▸ Action item
Look through the records below and state how many lines carry the string "files", adding nothing.

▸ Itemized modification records
■ ■ ■

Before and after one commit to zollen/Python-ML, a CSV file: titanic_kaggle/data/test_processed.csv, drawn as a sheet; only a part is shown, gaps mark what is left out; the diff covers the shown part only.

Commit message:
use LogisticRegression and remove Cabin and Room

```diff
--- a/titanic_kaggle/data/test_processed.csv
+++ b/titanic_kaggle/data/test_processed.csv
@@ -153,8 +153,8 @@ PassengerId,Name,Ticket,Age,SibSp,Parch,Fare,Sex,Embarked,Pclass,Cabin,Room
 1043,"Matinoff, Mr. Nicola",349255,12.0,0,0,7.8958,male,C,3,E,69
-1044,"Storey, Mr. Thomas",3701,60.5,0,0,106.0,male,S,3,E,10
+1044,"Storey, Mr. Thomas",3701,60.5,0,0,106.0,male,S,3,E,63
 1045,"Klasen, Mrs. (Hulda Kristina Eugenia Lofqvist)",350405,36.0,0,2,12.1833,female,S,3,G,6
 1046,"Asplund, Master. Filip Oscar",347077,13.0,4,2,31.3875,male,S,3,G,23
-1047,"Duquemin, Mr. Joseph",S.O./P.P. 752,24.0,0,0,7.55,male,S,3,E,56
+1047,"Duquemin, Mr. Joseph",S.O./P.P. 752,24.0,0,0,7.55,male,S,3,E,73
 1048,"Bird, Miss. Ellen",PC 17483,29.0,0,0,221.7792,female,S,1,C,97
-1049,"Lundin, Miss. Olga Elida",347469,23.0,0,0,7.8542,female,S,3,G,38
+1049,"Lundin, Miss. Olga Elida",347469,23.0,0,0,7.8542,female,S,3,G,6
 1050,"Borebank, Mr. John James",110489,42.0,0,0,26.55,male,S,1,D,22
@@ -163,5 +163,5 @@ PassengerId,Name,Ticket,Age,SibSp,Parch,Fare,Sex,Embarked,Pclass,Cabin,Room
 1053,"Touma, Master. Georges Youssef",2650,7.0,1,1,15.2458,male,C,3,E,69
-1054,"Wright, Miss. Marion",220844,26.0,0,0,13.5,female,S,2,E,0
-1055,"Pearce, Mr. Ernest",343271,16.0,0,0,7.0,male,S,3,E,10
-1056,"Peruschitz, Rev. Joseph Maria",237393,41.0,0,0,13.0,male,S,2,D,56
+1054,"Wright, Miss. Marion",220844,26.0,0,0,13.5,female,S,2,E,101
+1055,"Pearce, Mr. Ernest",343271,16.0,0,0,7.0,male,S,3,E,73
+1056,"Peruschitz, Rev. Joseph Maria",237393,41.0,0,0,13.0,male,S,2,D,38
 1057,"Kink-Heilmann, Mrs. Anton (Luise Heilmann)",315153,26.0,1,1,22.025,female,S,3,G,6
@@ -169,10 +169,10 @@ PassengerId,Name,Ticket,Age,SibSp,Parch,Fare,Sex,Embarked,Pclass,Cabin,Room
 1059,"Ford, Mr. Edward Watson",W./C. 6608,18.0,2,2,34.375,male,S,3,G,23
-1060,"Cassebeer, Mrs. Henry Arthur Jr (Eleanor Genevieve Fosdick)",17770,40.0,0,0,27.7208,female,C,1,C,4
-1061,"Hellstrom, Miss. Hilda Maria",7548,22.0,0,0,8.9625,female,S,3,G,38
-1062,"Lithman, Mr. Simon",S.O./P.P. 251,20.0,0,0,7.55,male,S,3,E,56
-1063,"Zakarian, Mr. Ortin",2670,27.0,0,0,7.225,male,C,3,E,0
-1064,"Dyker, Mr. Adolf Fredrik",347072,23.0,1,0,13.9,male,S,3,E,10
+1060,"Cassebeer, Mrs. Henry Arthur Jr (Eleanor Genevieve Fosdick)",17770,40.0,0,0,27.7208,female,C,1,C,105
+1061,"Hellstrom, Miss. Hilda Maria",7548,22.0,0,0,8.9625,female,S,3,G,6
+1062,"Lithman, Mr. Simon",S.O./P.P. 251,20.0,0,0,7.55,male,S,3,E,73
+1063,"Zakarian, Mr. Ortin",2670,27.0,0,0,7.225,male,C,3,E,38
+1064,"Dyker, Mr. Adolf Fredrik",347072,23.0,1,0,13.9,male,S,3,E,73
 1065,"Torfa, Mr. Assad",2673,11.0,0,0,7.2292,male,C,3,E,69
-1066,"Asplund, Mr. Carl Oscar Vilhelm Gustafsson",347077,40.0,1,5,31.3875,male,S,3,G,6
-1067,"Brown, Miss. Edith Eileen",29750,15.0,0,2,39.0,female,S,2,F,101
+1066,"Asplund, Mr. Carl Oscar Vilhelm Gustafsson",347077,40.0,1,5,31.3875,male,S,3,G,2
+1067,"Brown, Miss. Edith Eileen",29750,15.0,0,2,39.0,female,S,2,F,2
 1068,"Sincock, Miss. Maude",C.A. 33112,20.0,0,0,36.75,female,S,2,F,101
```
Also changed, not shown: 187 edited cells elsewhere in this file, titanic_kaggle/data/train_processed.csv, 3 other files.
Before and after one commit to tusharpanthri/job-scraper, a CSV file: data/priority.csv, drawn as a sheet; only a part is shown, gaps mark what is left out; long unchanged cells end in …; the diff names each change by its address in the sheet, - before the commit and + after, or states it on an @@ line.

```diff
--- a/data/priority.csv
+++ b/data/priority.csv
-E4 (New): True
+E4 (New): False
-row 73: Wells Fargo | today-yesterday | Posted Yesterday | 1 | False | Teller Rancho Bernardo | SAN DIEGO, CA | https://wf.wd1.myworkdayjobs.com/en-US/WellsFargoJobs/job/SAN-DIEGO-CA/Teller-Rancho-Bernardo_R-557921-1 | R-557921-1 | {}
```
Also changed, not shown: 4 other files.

■ ■ ■

▸ Your solution
2